• **What you need to do**: Pick each line containing "command" out of the records.

(Records shown)

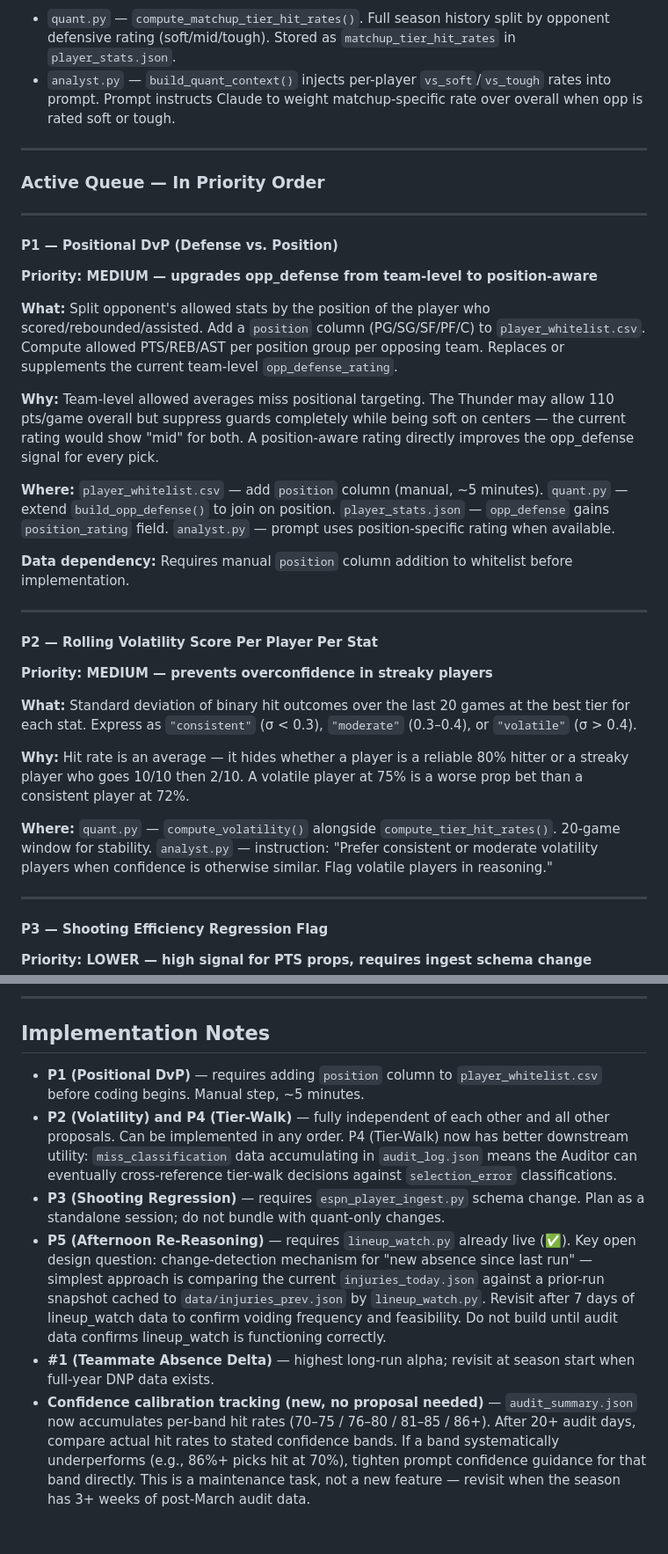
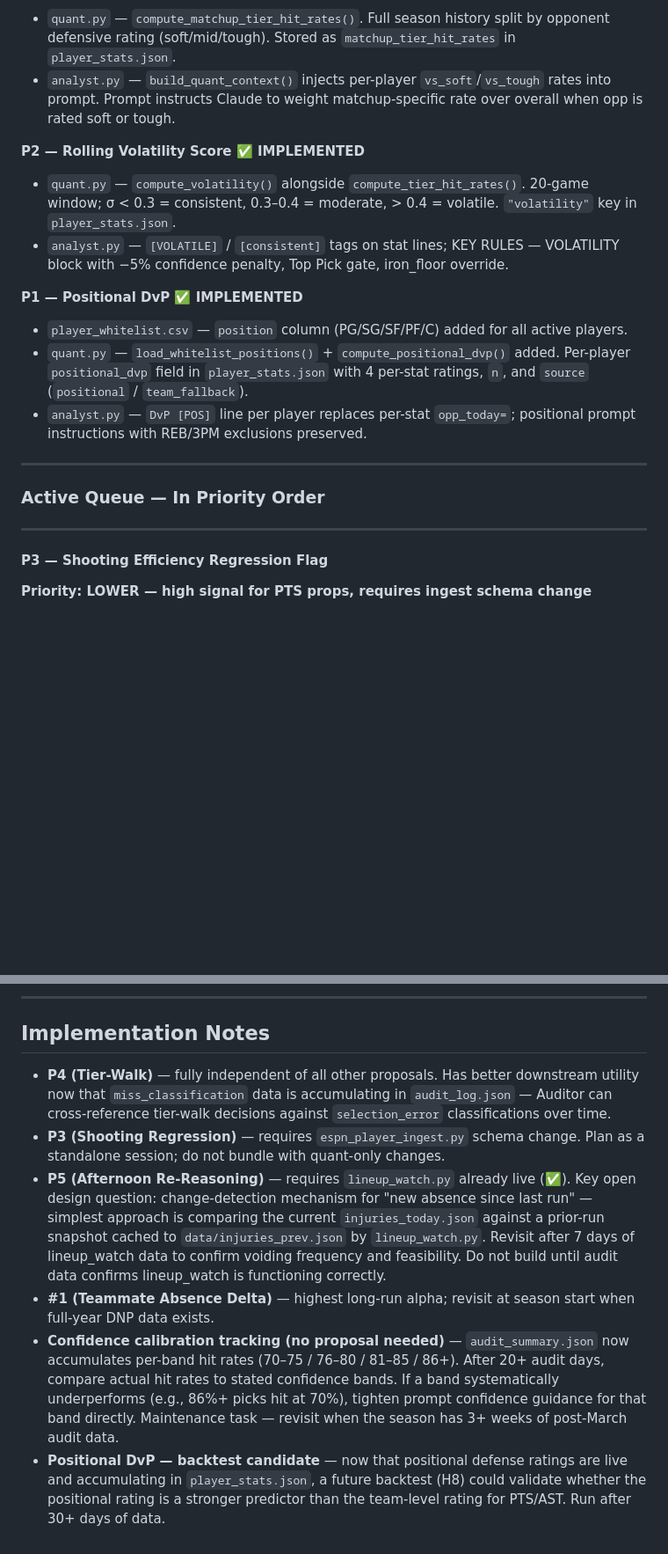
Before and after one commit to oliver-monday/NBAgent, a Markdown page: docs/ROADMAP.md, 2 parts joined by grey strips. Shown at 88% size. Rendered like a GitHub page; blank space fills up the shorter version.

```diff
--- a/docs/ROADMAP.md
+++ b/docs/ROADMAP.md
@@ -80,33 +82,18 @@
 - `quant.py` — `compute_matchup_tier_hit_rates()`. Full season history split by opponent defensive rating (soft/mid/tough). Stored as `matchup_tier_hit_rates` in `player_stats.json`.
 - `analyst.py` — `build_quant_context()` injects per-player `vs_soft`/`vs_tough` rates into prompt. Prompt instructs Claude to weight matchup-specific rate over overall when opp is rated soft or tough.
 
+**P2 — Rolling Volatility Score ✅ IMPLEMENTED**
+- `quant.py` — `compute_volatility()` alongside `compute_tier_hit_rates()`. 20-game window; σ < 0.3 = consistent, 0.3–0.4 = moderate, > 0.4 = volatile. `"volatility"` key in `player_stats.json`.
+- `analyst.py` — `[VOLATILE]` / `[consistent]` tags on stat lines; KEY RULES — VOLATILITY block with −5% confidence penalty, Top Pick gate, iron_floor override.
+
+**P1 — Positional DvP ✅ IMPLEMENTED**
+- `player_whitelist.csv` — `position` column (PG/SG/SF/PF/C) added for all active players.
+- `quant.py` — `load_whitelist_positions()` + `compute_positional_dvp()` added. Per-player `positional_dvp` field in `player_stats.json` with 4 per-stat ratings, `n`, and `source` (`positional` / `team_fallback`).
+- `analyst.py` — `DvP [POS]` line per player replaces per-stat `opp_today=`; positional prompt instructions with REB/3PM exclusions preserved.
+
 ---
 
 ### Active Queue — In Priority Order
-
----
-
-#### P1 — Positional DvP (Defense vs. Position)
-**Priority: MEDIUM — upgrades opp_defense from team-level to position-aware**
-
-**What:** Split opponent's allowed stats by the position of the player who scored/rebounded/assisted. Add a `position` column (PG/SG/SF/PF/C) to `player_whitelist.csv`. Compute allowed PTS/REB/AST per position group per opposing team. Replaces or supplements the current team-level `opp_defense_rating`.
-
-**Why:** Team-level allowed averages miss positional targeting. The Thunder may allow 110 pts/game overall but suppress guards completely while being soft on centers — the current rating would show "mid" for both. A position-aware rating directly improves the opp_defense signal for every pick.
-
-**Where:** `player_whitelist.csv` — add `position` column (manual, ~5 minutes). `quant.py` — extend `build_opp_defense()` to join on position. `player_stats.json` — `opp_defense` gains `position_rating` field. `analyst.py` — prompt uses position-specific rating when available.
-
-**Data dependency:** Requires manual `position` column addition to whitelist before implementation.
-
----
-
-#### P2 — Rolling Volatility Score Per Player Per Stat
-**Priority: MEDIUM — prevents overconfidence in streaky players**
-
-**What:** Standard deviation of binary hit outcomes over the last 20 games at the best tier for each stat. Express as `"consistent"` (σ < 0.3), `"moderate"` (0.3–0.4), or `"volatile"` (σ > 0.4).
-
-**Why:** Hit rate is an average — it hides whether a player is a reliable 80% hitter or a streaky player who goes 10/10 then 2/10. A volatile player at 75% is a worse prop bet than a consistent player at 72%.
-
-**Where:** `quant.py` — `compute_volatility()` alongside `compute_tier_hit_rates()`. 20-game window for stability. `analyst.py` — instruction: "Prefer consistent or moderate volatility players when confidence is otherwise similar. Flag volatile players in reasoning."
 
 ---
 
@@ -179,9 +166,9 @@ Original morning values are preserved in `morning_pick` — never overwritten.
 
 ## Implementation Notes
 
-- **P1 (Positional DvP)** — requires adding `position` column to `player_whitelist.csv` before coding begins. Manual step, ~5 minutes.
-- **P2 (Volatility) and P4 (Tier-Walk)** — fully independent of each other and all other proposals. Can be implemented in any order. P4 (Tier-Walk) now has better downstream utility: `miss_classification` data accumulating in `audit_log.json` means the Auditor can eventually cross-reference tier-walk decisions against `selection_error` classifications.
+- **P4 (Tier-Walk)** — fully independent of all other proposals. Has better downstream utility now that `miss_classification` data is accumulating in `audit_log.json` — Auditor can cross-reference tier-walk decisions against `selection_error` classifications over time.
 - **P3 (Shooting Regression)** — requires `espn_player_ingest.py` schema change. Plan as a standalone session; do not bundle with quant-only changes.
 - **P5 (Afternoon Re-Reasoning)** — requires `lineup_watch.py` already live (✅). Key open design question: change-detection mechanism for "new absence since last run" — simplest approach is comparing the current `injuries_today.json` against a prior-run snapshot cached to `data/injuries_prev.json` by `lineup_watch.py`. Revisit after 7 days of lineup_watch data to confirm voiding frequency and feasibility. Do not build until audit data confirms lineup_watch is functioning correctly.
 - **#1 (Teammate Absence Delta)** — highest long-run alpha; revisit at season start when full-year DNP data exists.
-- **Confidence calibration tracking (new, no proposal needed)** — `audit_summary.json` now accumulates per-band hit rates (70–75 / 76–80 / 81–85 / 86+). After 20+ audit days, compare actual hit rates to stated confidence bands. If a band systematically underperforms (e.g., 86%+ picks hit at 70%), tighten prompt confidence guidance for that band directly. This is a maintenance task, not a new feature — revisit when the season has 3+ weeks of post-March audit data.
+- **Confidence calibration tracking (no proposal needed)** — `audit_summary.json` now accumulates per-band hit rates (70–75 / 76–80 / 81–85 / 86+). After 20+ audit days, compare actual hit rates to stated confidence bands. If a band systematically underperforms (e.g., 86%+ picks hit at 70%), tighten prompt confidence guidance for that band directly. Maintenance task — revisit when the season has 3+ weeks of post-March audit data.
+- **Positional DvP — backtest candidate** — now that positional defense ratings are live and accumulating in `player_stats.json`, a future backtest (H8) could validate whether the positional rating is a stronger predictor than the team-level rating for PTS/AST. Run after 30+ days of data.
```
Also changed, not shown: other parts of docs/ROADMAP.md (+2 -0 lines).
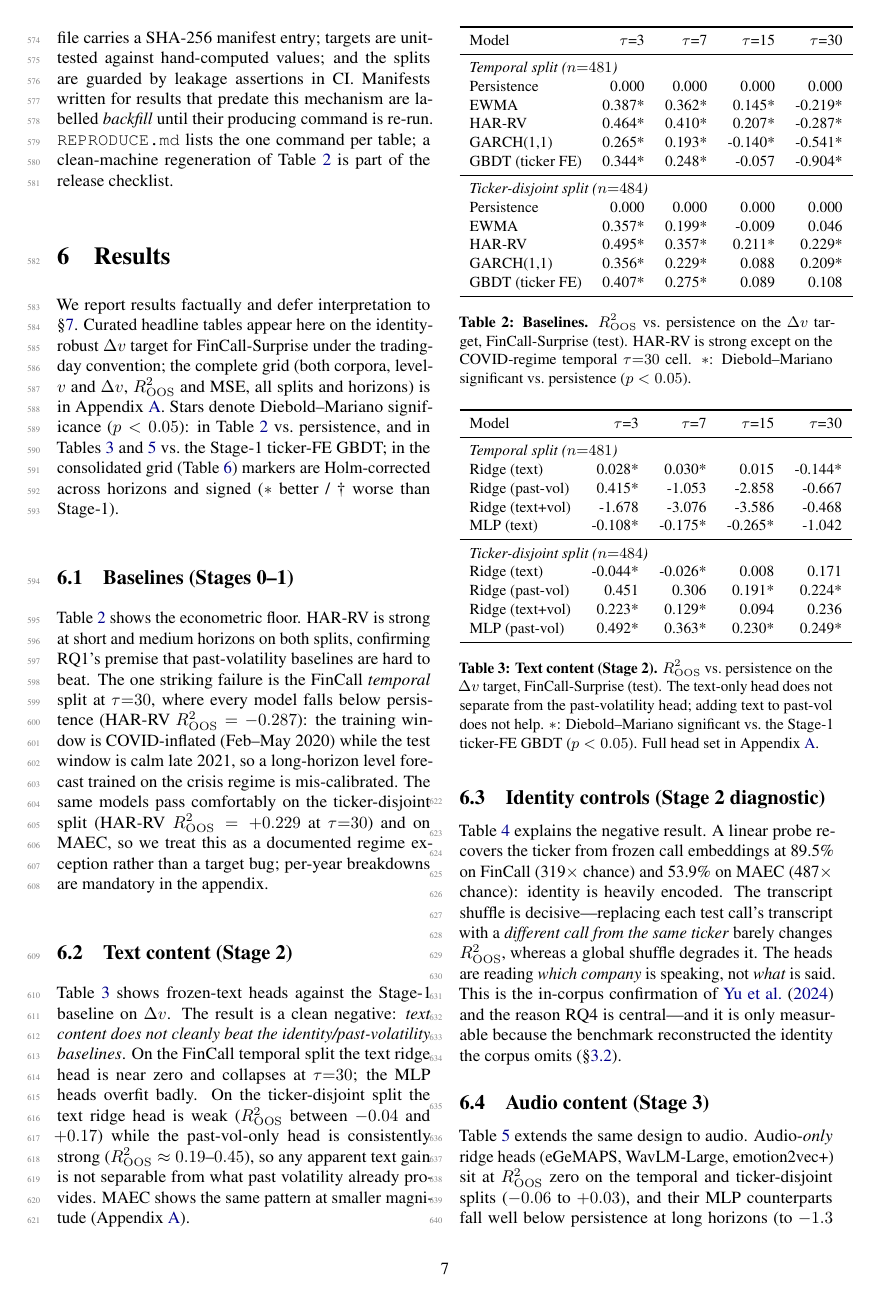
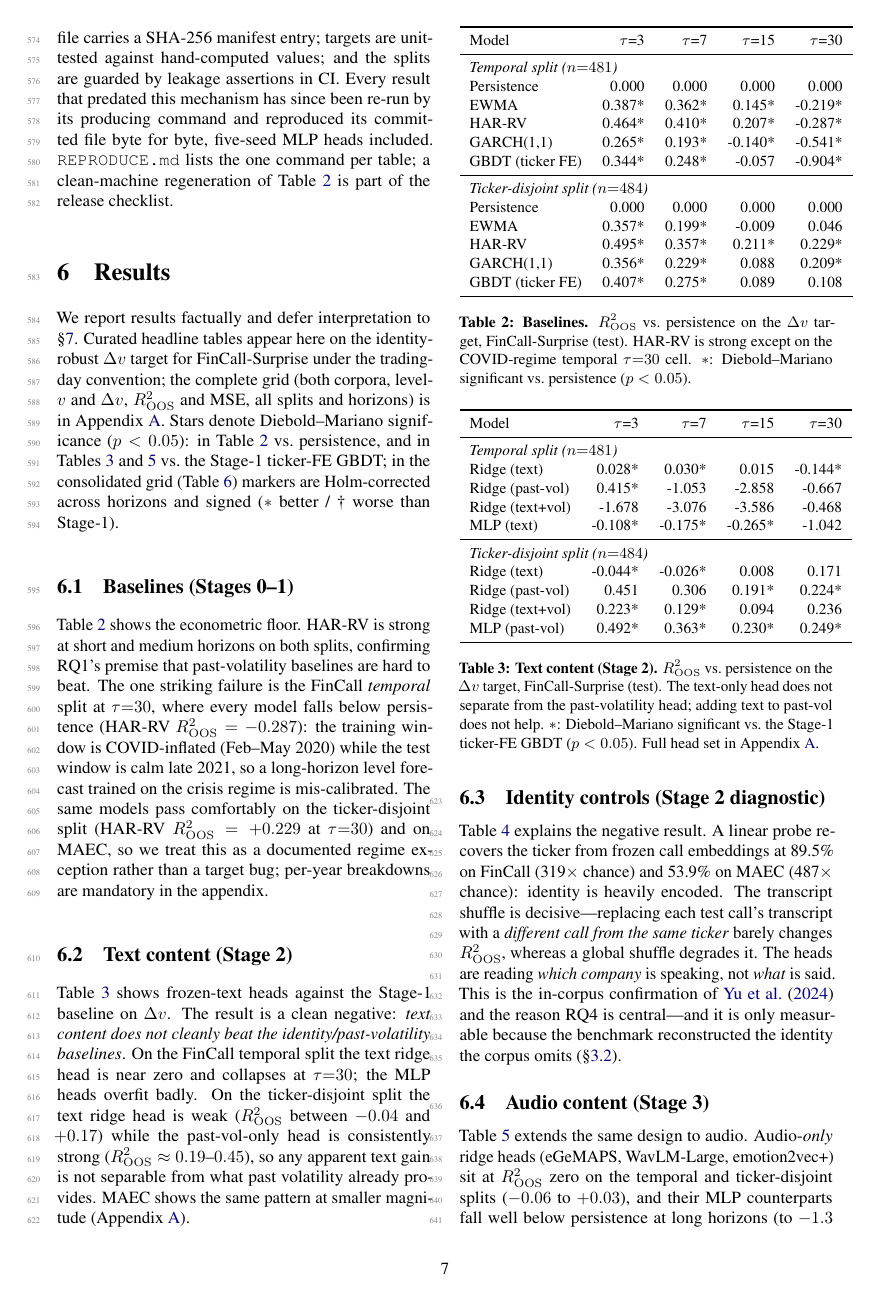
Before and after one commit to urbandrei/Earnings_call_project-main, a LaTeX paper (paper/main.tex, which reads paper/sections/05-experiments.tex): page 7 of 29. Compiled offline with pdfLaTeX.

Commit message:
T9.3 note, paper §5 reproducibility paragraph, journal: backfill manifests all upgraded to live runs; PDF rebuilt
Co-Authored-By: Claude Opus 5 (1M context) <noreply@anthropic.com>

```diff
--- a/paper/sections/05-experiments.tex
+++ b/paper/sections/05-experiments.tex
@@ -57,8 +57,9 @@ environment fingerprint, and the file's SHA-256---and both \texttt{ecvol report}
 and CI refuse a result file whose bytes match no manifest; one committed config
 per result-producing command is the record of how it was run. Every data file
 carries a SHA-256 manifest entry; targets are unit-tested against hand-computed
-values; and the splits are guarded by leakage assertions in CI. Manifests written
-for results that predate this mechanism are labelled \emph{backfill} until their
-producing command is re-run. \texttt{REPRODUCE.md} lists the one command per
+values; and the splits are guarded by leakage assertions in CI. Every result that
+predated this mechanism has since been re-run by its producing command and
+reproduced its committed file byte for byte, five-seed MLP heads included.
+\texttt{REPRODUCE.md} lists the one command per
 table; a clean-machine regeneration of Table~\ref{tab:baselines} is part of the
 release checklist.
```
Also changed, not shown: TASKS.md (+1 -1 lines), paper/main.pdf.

(End Records shown)

• **Exercise output**:
 per result-producing command is the record of how it was run. Every data file
-producing command is re-run. \texttt{REPRODUCE.md} lists the one command per
+predated this mechanism has since been re-run by its producing command and
+\texttt{REPRODUCE.md} lists the one command per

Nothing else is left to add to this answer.